» Required action
Nothing but an exact copy of the listing should appear in the response.

» Data
____________________
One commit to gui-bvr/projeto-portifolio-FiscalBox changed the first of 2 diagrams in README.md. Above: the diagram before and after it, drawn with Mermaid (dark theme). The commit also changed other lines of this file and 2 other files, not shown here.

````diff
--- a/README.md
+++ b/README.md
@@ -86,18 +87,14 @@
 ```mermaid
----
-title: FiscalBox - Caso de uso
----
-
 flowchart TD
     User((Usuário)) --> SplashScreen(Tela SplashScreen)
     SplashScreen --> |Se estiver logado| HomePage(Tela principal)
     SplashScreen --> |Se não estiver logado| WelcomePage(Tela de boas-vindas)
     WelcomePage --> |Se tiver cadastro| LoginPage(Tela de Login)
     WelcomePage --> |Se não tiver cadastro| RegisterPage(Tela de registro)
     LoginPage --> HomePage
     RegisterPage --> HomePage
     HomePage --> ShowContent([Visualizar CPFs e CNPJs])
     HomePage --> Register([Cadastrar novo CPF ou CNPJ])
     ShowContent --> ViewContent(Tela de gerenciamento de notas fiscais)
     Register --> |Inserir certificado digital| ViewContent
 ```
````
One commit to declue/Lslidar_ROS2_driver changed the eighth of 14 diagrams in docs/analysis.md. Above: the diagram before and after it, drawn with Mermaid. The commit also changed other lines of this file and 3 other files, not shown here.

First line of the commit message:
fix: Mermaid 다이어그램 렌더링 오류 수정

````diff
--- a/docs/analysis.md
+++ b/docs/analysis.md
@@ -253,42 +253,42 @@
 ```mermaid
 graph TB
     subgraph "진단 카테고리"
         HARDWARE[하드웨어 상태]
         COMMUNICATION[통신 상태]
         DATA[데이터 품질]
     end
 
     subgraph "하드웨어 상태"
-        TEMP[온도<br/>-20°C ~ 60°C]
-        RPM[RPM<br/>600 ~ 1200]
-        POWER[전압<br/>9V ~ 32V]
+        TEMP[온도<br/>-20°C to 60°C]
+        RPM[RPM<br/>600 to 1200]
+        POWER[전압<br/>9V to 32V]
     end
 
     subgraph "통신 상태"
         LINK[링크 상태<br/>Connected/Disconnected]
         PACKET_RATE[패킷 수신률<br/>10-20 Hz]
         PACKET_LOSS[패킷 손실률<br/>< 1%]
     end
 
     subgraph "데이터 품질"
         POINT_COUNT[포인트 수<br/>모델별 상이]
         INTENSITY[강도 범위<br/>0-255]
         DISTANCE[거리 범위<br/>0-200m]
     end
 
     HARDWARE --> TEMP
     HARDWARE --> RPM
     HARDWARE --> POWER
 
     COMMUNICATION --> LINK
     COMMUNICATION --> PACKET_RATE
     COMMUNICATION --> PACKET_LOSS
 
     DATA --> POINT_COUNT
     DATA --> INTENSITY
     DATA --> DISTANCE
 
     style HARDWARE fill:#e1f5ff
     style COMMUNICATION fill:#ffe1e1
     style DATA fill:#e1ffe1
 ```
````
____________________
» Answer to this task
One commit to gui-bvr/projeto-portifolio-FiscalBox changed the first of 2 diagrams in README.md. Above: the diagram before and after it, drawn with Mermaid (dark theme). The commit also changed other lines of this file and 2 other files, not shown here.

````diff
--- a/README.md
+++ b/README.md
@@ -86,18 +87,14 @@
 ```mermaid
----
-title: FiscalBox - Caso de uso
----
-
 flowchart TD
     User((Usuário)) --> SplashScreen(Tela SplashScreen)
     SplashScreen --> |Se estiver logado| HomePage(Tela principal)
     SplashScreen --> |Se não estiver logado| WelcomePage(Tela de boas-vindas)
     WelcomePage --> |Se tiver cadastro| LoginPage(Tela de Login)
     WelcomePage --> |Se não tiver cadastro| RegisterPage(Tela de registro)
     LoginPage --> HomePage
     RegisterPage --> HomePage
     HomePage --> ShowContent([Visualizar CPFs e CNPJs])
     HomePage --> Register([Cadastrar novo CPF ou CNPJ])
     ShowContent --> ViewContent(Tela de gerenciamento de notas fiscais)
     Register --> |Inserir certificado digital| ViewContent
 ```
````
One commit to declue/Lslidar_ROS2_driver changed the eighth of 14 diagrams in docs/analysis.md. Above: the diagram before and after it, drawn with Mermaid. The commit also changed other lines of this file and 3 other files, not shown here.

First line of the commit message:
fix: Mermaid 다이어그램 렌더링 오류 수정

````diff
--- a/docs/analysis.md
+++ b/docs/analysis.md
@@ -253,42 +253,42 @@
 ```mermaid
 graph TB
     subgraph "진단 카테고리"
         HARDWARE[하드웨어 상태]
         COMMUNICATION[통신 상태]
         DATA[데이터 품질]
     end
 
     subgraph "하드웨어 상태"
-        TEMP[온도<br/>-20°C ~ 60°C]
-        RPM[RPM<br/>600 ~ 1200]
-        POWER[전압<br/>9V ~ 32V]
+        TEMP[온도<br/>-20°C to 60°C]
+        RPM[RPM<br/>600 to 1200]
+        POWER[전압<br/>9V to 32V]
     end
 
     subgraph "통신 상태"
         LINK[링크 상태<br/>Connected/Disconnected]
         PACKET_RATE[패킷 수신률<br/>10-20 Hz]
         PACKET_LOSS[패킷 손실률<br/>< 1%]
     end
 
     subgraph "데이터 품질"
         POINT_COUNT[포인트 수<br/>모델별 상이]
         INTENSITY[강도 범위<br/>0-255]
         DISTANCE[거리 범위<br/>0-200m]
     end
 
     HARDWARE --> TEMP
     HARDWARE --> RPM
     HARDWARE --> POWER
 
     COMMUNICATION --> LINK
     COMMUNICATION --> PACKET_RATE
     COMMUNICATION --> PACKET_LOSS
 
     DATA --> POINT_COUNT
     DATA --> INTENSITY
     DATA --> DISTANCE
 
     style HARDWARE fill:#e1f5ff
     style COMMUNICATION fill:#ffe1e1
     style DATA fill:#e1ffe1
 ```
````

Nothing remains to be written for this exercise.